Rendering of meat production by-products and used cooking oils are environmentally friendly ways to recycle material that would otherwise be wasted. In short, rendering is recycling. If not rendered, these perishable materials can create human and animal health hazards. Rendering allows for the recovery of fat, protein, and minerals from these raw materials for new uses. While providing these essential services and products, rendering also boosts the sustainability of animal agriculture by reducing greenhouse gas emissions and conserving fuel and water.
Rice Farmers Produce More With Less: On a national level, U.S. rice production has become increasingly efficient over the years, relying on fewer inputs to produce more rice. The rice industry is moving toward meeting increasing demand while achieving a reduced environmental impact for every 100 pounds of rice produced.
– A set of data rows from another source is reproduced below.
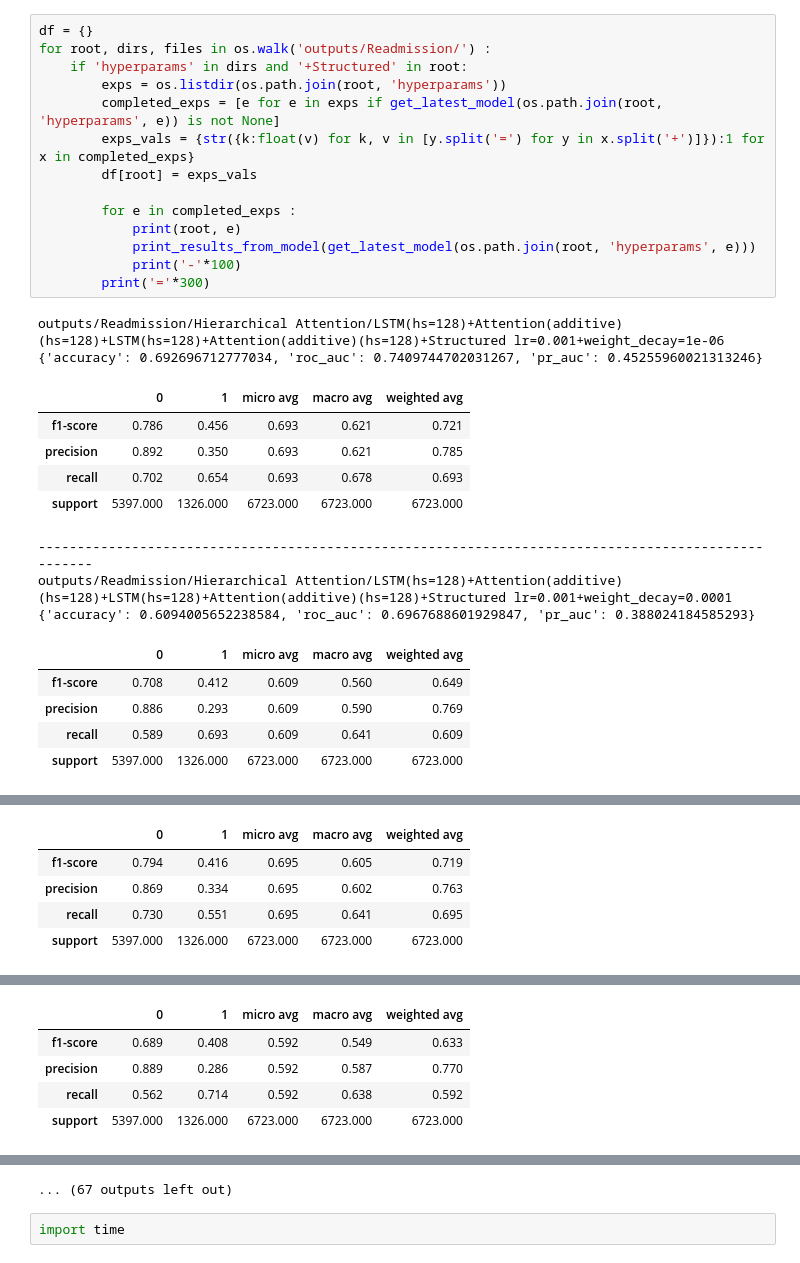
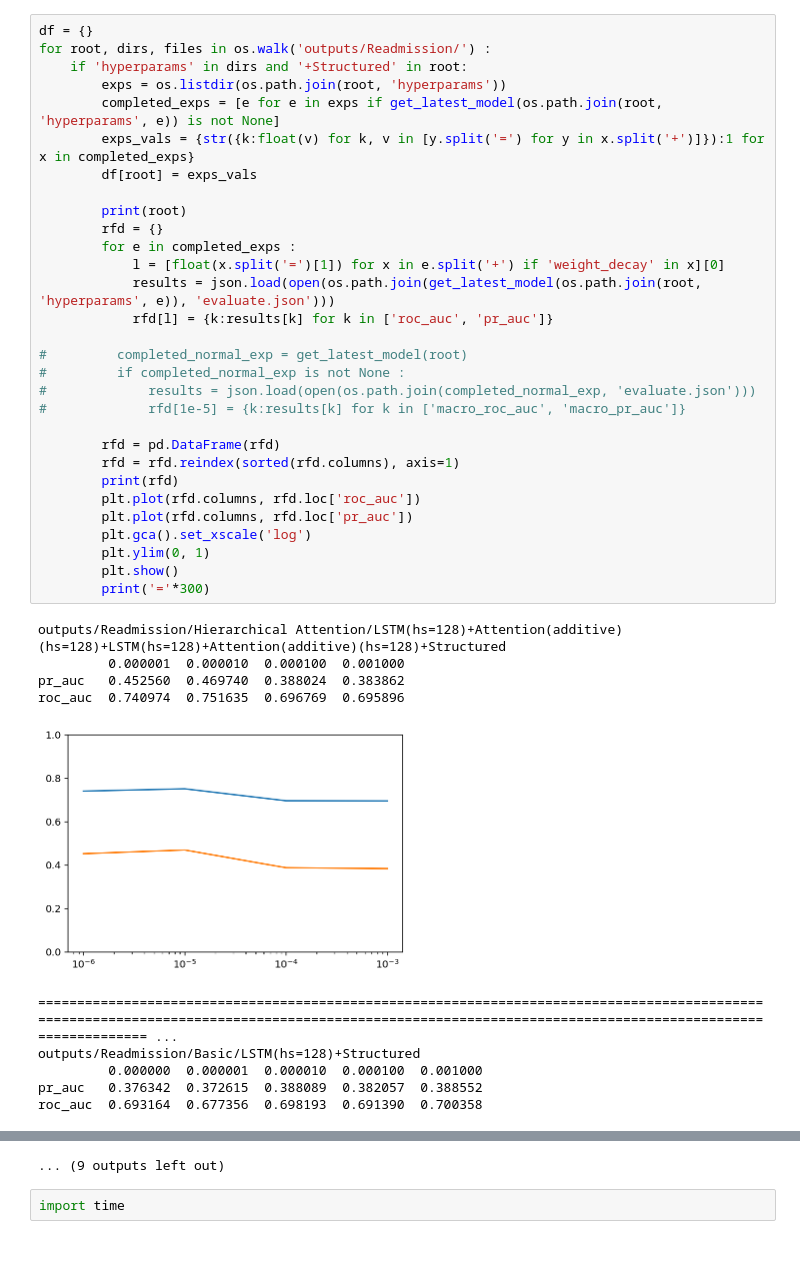
Before and after one commit to successar/PatientVec, a Jupyter notebook: Untitled1.ipynb, the cells around one changed output, grey strips where cells are left out. Saved outputs shown, nothing was run; the diff lists cells and outputs as text.

Commit message:
Attention

```diff
--- a/Untitled1.ipynb
+++ b/Untitled1.ipynb
@@ -5,30 +7,41 @@ import pandas as pd
 # %%
 df = {}
 for root, dirs, files in os.walk('outputs/Readmission/') :
     if 'hyperparams' in dirs and '+Structured' in root:
         exps = os.listdir(os.path.join(root, 'hyperparams'))
         completed_exps = [e for e in exps if get_latest_model(os.path.join(root, 'hyperparams', e)) is not None]
         exps_vals = {str({k:float(v) for k, v in [y.split('=') for y in x.split('+')]}):1 for x in completed_exps}
         df[root] = exps_vals
 
+        print(root)
+        rfd = {}
         for e in completed_exps :
-            print(root, e)
-            print_results_from_model(get_latest_model(os.path.join(root, 'hyperparams', e)))
-            print('-'*100)
+            l = [float(x.split('=')[1]) for x in e.split('+') if 'weight_decay' in x][0]
+            results = json.load(open(os.path.join(get_latest_model(os.path.join(root, 'hyperparams', e)), 'evaluate.json')))
+            rfd[l] = {k:results[k] for k in ['roc_auc', 'pr_auc']}
+
+#         completed_normal_exp = get_latest_model(root)
+#         if completed_normal_exp is not None :
+#             results = json.load(open(os.path.join(completed_normal_exp, 'evaluate.json')))
+#             rfd[1e-5] = {k:results[k] for k in ['macro_roc_auc', 'macro_pr_auc']}
+
+        rfd = pd.DataFrame(rfd)
+        rfd = rfd.reindex(sorted(rfd.columns), axis=1)
+        print(rfd)
+        plt.plot(rfd.columns, rfd.loc['roc_auc'])
+        plt.plot(rfd.columns, rfd.loc['pr_auc'])
+        plt.gca().set_xscale('log')
+        plt.ylim(0, 1)
+        plt.show()
         print('='*300)
 # %% [output]
-outputs/Readmission/Hierarchical Attention/LSTM(hs=128)+Attention(additive)(hs=128)+LSTM(hs=128)+Attention(additive)(hs=128)+Structured lr=0.001+weight_decay=1e-06
-{'accuracy': 0.692696712777034, 'roc_auc': 0.7409744702031267, 'pr_auc': 0.45255960021313246}
+outputs/Readmission/Hierarchical Attention/LSTM(hs=128)+Attention(additive)(hs=128)+LSTM(hs=128)+Attention(additive)(hs=128)+Structured
+         0.000001  0.000010  0.000100  0.001000
+pr_auc   0.452560  0.469740  0.388024  0.383862
+roc_auc  0.740974  0.751635  0.696769  0.695896
-|  | 0 | 1 | micro avg | macro avg | weighted avg |
-| f1-score | 0.786 | 0.456 | 0.693 | 0.621 | 0.721 |
-| precision | 0.892 | 0.350 | 0.693 | 0.621 | 0.785 |
-| recall | 0.702 | 0.654 | 0.693 | 0.678 | 0.693 |
-| support | 5397.000 | 1326.000 | 6723.000 | 6723.000 | 6723.000 |
+[figure, added]
-----------------------------------------------------------------------------------------------------
-outputs/Readmission/Hierarchical Attention/LSTM(hs=128)+Attention(additive)(hs=128)+LSTM(hs=128)+Attention(additive)(hs=128)+Structured lr=0.001+weight_decay=0.0001
-{'accuracy': 0.6094005652238584, 'roc_auc': 0.6967688601929847, 'pr_auc': 0.388024184585293}
+======================================================================================================================================================================================================== ...
+outputs/Readmission/Basic/LSTM(hs=128)+Structured
+         0.000000  0.000001  0.000010  0.000100  0.001000
+pr_auc   0.376342  0.372615  0.388089  0.382057  0.388552
+roc_auc  0.693164  0.677356  0.698193  0.691390  0.700358
-|  | 0 | 1 | micro avg | macro avg | weighted avg |
-| f1-score | 0.708 | 0.412 | 0.609 | 0.560 | 0.649 |
-| precision | 0.886 | 0.293 | 0.609 | 0.590 | 0.769 |
-| recall | 0.589 | 0.693 | 0.609 | 0.641 | 0.609 |
-| support | 5397.000 | 1326.000 | 6723.000 | 6723.000 | 6723.000 |
@@ -38,5 +53,0 @@ outputs/Readmission/Hierarchical Attention/LSTM(hs=128)+Attention(additive)(hs=1
-|  | 0 | 1 | micro avg | macro avg | weighted avg |
-| f1-score | 0.794 | 0.416 | 0.695 | 0.605 | 0.719 |
-| precision | 0.869 | 0.334 | 0.695 | 0.602 | 0.763 |
-| recall | 0.730 | 0.551 | 0.695 | 0.641 | 0.695 |
-| support | 5397.000 | 1326.000 | 6723.000 | 6723.000 | 6723.000 |
@@ -47,5 +59,0 @@ outputs/Readmission/Basic/LSTM(hs=128)+Structured lr=0.001+weight_decay=0.0
-|  | 0 | 1 | micro avg | macro avg | weighted avg |
-| f1-score | 0.689 | 0.408 | 0.592 | 0.549 | 0.633 |
-| precision | 0.889 | 0.286 | 0.592 | 0.587 | 0.770 |
-| recall | 0.562 | 0.714 | 0.592 | 0.638 | 0.592 |
-| support | 5397.000 | 1326.000 | 6723.000 | 6723.000 | 6723.000 |
@@ -68,4 +73,4 @@ outputs/Readmission/Basic/LSTM(hs=128)+Structured lr=0.001+weight_decay=0.0001
-... (67 outputs left out)
+... (9 outputs left out)
 # %%
 import time
 # %%
```
Also changed, not shown: parts of 2 cells of this notebook, 9 other files.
America’s rice farmers produce more than 20 billion pounds of rice each year, providing 85 percent of the rice that is consumed in the United States.
The most recent Field to Market survey determined that from 1980 – 2015, U.S. Rice improved on measures of resource “efficiency,” with decreases (in per hundredweight) in land use (-39%); irrigation water (-52%); and energy use (-34%).
Sustainable Fishery Management: The United States is a recognized global leader in sustainable seafood. Marine fisheries in the U.S. are conducted under science-based fishery management plans. By law, U.S. seafood must be caught according to fishery management plans that consider social and economic outcomes for fishing communities; prevent overfishing; rebuild depleted stocks; minimize bycatch and interactions with protected species; and identify and conserve essential fish habitat.
The U.S. has more trees today than 70 years ago. In fact, over 1 billion seedlings are planted in the U.S. every year – the equivalent of 2.7 million trees every single day of the year. Modern forest management ensures not only that felled trees are replaced, but that every year more wood is grown in U.S. forests than is harvested.
Soybean Producers Demonstrate Sustainability through Conservation: U.S. soybean production is based on a national system of sustainability and conservation laws, regulations and guidelines, combined with careful implementation of best production practices on the nation’s 303,191 soybean farms. In addition, many soybean producers participate in numerous certified and audited voluntary sustainability and conservation programs.
Since the 1980s, the U.S. Soy sector has:
- Decreased energy use by 46% per bushel of U.S. soybean production;
- Decreased greenhouse gas emissions (GHG) by 43% per bushel of U.S. soybeans between 1980 and 2020;
- Decreased soil erosion by 34% per hectare of U.S. soy production between 1980 and 2020.
U.S. Wheat Farmers Work Every Day to Contribute to a Sustainable Future in Agriculture: Sustainability is reflected in agronomic practices, research and development, and transportation methods, all of which contribute to making the United States a sustainable source of wheat for export and domestic use. Sustainability is also about innovation—reducing inputs while producing better wheat varieties to increase yields and provide consistently high-quality wheat to customers around the world.